Super-Efficient Dryers

Cycling into higher energy savings

Northwest consumers own six million electric clothes dryers, the largest energy-consuming standard appliance in most homes. Transforming these to more efficient heat pump clothes dryers represents a potential of 180 average megawatts (aMW) of energy savings for the region.

NEEA works with manufacturers to influence product design and minimize risk for its utility partners by conducting laboratory tests of new products before they are widely distributed in the market, and supporting manufacturers and retailers as they deploy tested products into the market. NEEA also works at the federal level to influence more stringent federal test protocols and more stringent
efficiency standards.

Now that these energy-efficient products are in the market, NEEA works with its partners to increase product availability and drive demand for heat pump clothes dryers.

  • Establishing the Market Baseline for Super-Efficient Clothes Dryers
    This report estimates the market baseline for the Super-Efficient Dryer Initiative in the absence of a NEEA initiative or the influence of a local utility program. According to the report, the average final estimate of the market adoption for super-efficient dryers is zero percent in 2015, and 31 percent by 2035. Adoption in the early years of the initiative will be slow, but would increase by 2020.
    PDF, 596.30 KB
  • NEEA Clothes Dryer Field Study
    In 2013, NEEA studied the household laundry process in 50 homes.
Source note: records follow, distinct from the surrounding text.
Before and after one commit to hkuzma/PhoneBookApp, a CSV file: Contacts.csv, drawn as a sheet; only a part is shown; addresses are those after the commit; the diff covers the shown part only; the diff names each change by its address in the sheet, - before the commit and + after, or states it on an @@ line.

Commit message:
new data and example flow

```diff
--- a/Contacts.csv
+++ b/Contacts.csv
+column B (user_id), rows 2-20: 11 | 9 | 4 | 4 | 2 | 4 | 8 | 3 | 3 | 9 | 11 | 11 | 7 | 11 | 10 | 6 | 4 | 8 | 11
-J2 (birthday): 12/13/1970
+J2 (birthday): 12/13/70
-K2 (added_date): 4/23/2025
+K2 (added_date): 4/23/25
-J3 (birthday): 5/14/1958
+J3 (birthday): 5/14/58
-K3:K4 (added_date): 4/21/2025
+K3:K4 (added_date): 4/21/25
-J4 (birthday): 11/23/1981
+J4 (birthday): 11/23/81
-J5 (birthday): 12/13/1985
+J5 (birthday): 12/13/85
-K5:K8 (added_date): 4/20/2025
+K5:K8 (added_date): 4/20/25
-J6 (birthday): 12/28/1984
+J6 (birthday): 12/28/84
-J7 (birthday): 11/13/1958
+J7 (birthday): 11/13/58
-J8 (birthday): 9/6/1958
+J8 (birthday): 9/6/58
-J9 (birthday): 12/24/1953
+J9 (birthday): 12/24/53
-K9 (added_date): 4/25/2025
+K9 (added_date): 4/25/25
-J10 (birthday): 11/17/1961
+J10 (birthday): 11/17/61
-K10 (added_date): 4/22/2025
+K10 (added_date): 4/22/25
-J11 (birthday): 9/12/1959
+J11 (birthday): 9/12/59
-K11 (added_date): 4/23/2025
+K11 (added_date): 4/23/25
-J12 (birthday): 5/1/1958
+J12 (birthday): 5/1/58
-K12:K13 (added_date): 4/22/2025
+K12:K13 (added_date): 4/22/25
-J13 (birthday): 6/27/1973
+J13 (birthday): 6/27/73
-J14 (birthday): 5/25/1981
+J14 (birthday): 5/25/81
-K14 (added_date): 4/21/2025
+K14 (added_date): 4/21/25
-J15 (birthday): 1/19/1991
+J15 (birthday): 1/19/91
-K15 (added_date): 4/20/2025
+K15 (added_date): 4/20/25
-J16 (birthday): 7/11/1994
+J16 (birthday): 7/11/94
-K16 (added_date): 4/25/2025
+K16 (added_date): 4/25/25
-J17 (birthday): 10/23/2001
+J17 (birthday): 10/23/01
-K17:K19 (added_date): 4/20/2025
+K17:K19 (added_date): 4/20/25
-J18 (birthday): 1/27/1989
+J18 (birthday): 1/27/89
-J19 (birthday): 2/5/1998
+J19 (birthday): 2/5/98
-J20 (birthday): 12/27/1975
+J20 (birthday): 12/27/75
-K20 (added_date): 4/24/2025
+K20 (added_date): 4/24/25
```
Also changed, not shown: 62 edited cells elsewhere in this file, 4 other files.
The purpose of the study was to understand the nature of household laundry loads, the number of laundry loads and laundry cycles (not the same thing) per year, and the energy use and operating characteristics of newer model clothes dryers. The participating homes for this focused study were chosen from the larger regional group of Residential Building Stock Assessment (RBSA) participants. The data has been used to support proposed changes to the federal test procedures for clothes dryers, and to support the development of NEEA’s residential clothes dryer initiative. The core field study protocols are now being used nationally and regionally to further support test procedure development and the NEEA clothes dryer initiative.
    PDF, 2.17 MB
  • Emerging Technology Dryer Testing
    The Northwest Energy Efficiency Alliance (NEEA) contracted Ecova to conduct laboratory testing of the 2013 Environmental Protection Agency Emerging Technology Awardee for clothes dryers. The purpose was to determine if the dryer's success meeting the Emerging Technology specification would translate into success with the recent Energy Star specification, and how the dryer would perform when drying heavier weight test cloths more similar to "real world" conditions. The results show that as currently configured, the clothes dryer would not result in significant energy savings unless run times were extended well beyond typical consumer expectations. This does not invalidate the Emerging Technology award status but does raise the question if utilities should use this first efficient US dryer as a basis for incentive programs.
    PDF, 490.28 KB

Conduit Spotlight

Clothes Dryers Collaboration

This group provides a forum for discussion and updates on the region's work to accelerate adoption of new clothes dryer technologies in collaboration with SEDI (Super Efficient Dryer Initiative), as well as EPA's ENERGY STAR® program. 

Join the dryers group on Conduit

Heat Pump Clothes Dryers FAQ

NEEA works with manufacturers to support developing, testing and introducing new heat pump dryers with the potential to save enough energy to power 130,000 homes each year. We continue to work with the region plus national/international manufacturers to develop and test heat pump products to deliver even more energy savings for the Northwest.

View FAQs on Heat Pump Clothes Dryers

NEEA Team Lead

Stephanie Baker

Program Manager